Silence is Golden: "The Great Train Robbery" (1903)

This classic western has everything: good guys, bad guys, a train robbery, murder, shootings...and no sound. What a full twelve minutes!

Filmed in 1903 in the wilderness of New Jersey, this short film from Thomas Edison's company broke new ground in film making. Three robbers tie up a station agent and board a train when it stops to water. They rob the postal car, and blow the safe. They then force the engineer to stop, unload the passengers, and rob them all, killing an escapee. They board the now uncoupled engine and ride it ahead, jumping off and escaping into the nearby woods.

A little girl discovers the station agent, and the local townsfolk stop their dance and form a posse. They find the greedy trio, and kill them in a gunfight, getting all the loot back. The famous closing shot has an actor firing a gun directly into the camera, something that had audiences diving for cover a century ago.

The film is pretty good, especially considering that viewers back then had never seen anything like it before. The special effects are good, the direction static but fine, and the editing is brisk. Some of the actors overemote, throwing their arms in the air when shot, but that is okay. There are no titles in the original film now at the Library of Congress, but the story is so simple, you will figure it out. While the film is not must-see classic that will change your life, "The Great Train Robbery" is definitely a hoot. Western fans will enjoys seeing where all their cliches began, and film buffs will get a kick out of it, too.

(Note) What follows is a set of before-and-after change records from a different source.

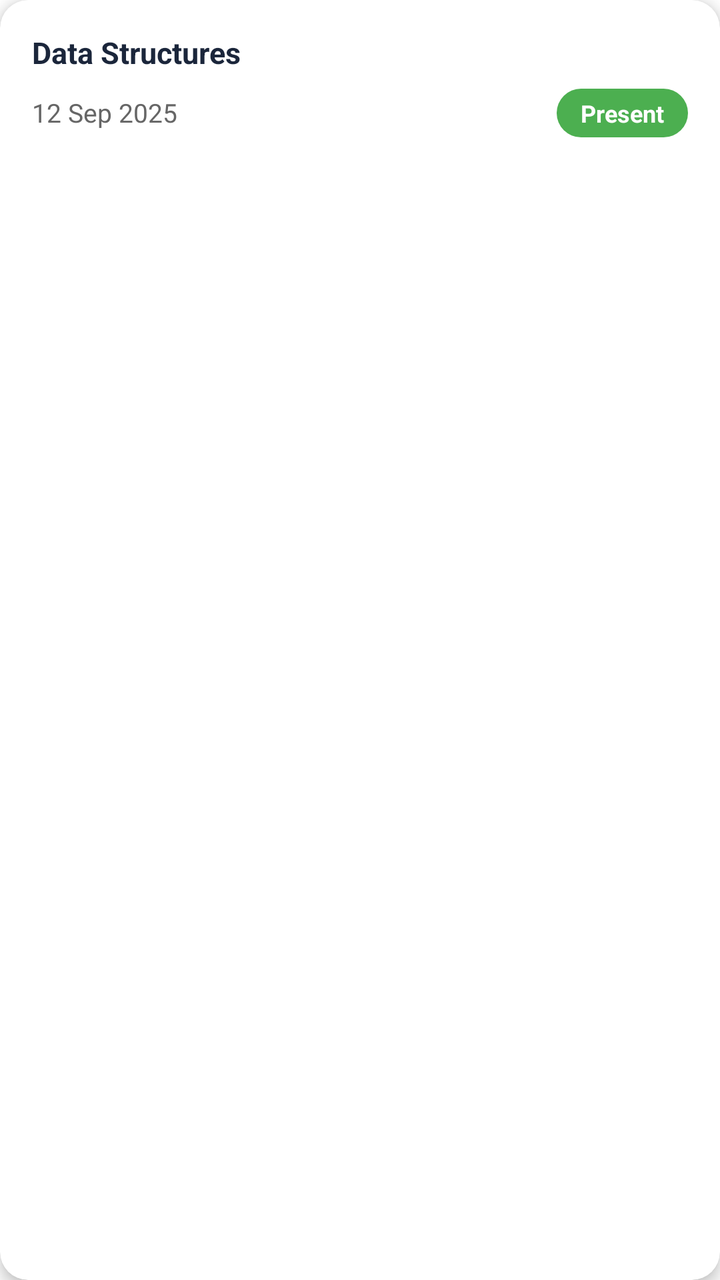
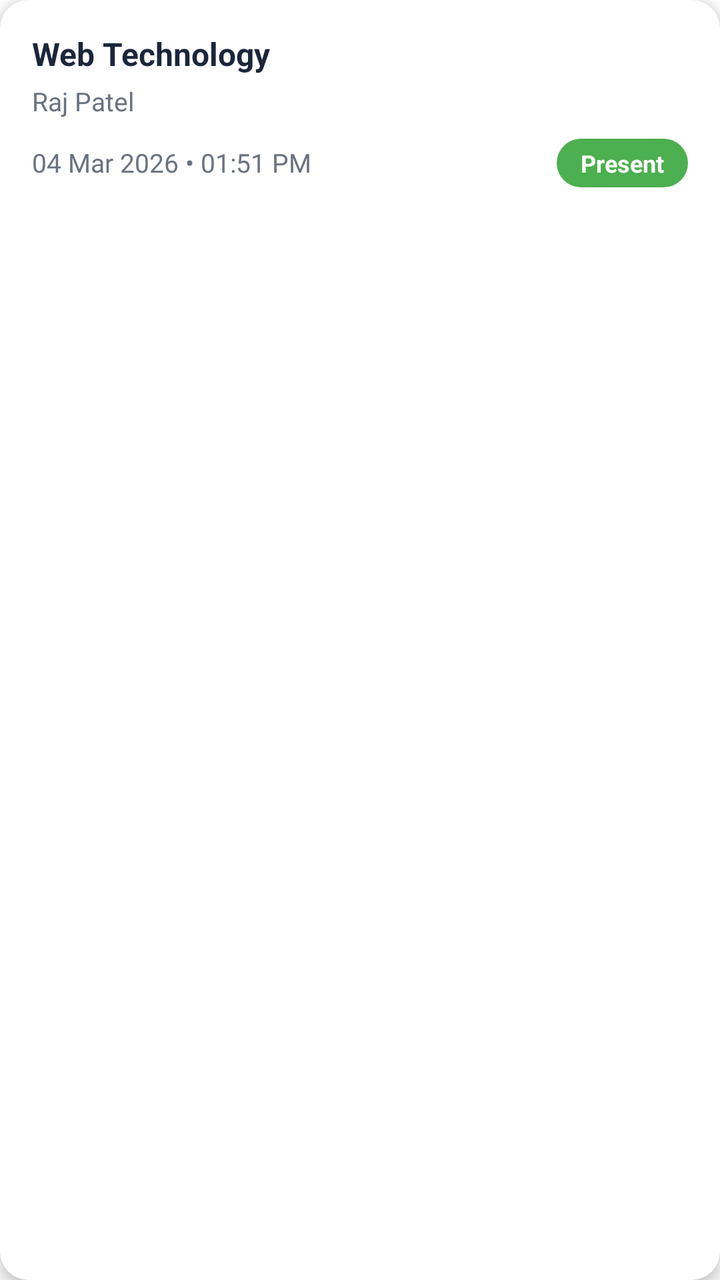

Two renders of the same Android screen: before a commit and after it. Below are the layout's source before the change and the commit's diff.
<!-- AndroidManifest.xml: application theme Theme.SmartAttendance -->
<!-- res/layout/item_attendance.xml -->
<?xml version="1.0" encoding="utf-8"?>
<androidx.cardview.widget.CardView
    xmlns:android="http://schemas.android.com/apk/res/android"
    xmlns:app="http://schemas.android.com/apk/res-auto"
    android:layout_width="match_parent"
    android:layout_height="wrap_content"
    android:layout_marginBottom="12dp"
    app:cardCornerRadius="14dp"
    app:cardElevation="4dp">

    <LinearLayout
        android:layout_width="match_parent"
        android:layout_height="wrap_content"
        android:orientation="vertical"
        android:padding="16dp">

        
        <TextView
            android:id="@+id/tvSubject"
            android:layout_width="wrap_content"
            android:layout_height="wrap_content"
            android:text="Data Structures"
            android:textSize="15sp"
            android:textStyle="bold"
            android:textColor="#1B263B"/>

        
        <LinearLayout
            android:layout_width="match_parent"
            android:layout_height="wrap_content"
            android:orientation="horizontal"
            android:layout_marginTop="8dp">

            <TextView
                android:id="@+id/tvDate"
                android:layout_width="0dp"
                android:layout_height="wrap_content"
                android:layout_weight="1"
                android:text="12 Sep 2025"
                android:textColor="#666666"
                android:textSize="13sp"/>

            <TextView
                android:id="@+id/tvStatus"
                android:layout_width="wrap_content"
                android:layout_height="wrap_content"
                android:text="Present"
                android:textStyle="bold"
                android:paddingHorizontal="12dp"
                android:paddingVertical="4dp"
                android:textSize="12sp"
                android:textColor="@android:color/white"
                android:background="@drawable/bg_status_present"/>
        </LinearLayout>


    </LinearLayout>
</androidx.cardview.widget.CardView>
<!-- resources referenced by this layout -->
<resources>
  <!-- drawable bg_status_present (drawable) -->
  <shape xmlns:android="http://schemas.android.com/apk/res/android">
      <solid android:color="#4CAF50"/>
      <corners android:radius="50dp"/>
  </shape>
  <style name="Theme.SmartAttendance" parent="Theme.MaterialComponents.Light.NoActionBar">
  
          <item name="colorPrimary">@color/primary_blue</item>
          <item name="colorOnPrimary">@android:color/white</item>
  
          
          <item name="colorControlActivated">@color/primary_blue</item>
      </style>
  <color name="primary_blue">#1B263B</color>
</resources>

<!-- the commit's change to res/layout/item_attendance.xml (unified diff, before → after) -->
@@ -14,30 +14,37 @@
         android:orientation="vertical"
         android:padding="16dp">
 
-        
         <TextView
             android:id="@+id/tvSubject"
             android:layout_width="wrap_content"
             android:layout_height="wrap_content"
-            android:text="Data Structures"
-            android:textSize="15sp"
+            android:text="Web Technology"
+            android:textSize="16sp"
             android:textStyle="bold"
             android:textColor="#1B263B"/>
 
-        
+        <TextView
+            android:id="@+id/tvTeacher"
+            android:layout_width="wrap_content"
+            android:layout_height="wrap_content"
+            android:text="Raj Patel"
+            android:textSize="13sp"
+            android:textColor="#6B7280"
+            android:layout_marginTop="4dp"/>
+
         <LinearLayout
             android:layout_width="match_parent"
             android:layout_height="wrap_content"
             android:orientation="horizontal"
-            android:layout_marginTop="8dp">
+            android:layout_marginTop="10dp">
 
             <TextView
                 android:id="@+id/tvDate"
                 android:layout_width="0dp"
                 android:layout_height="wrap_content"
                 android:layout_weight="1"
-                android:text="12 Sep 2025"
-                android:textColor="#666666"
+                android:text="04 Mar 2026 • 01:51 PM"
+                android:textColor="#6B7280"
                 android:textSize="13sp"/>
 
             <TextView
@@ -53,6 +60,5 @@
                 android:background="@drawable/bg_status_present"/>
         </LinearLayout>
 
-
     </LinearLayout>
 </androidx.cardview.widget.CardView>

At twelve minutes, what have you got to lose? (* * * *) out of five stars.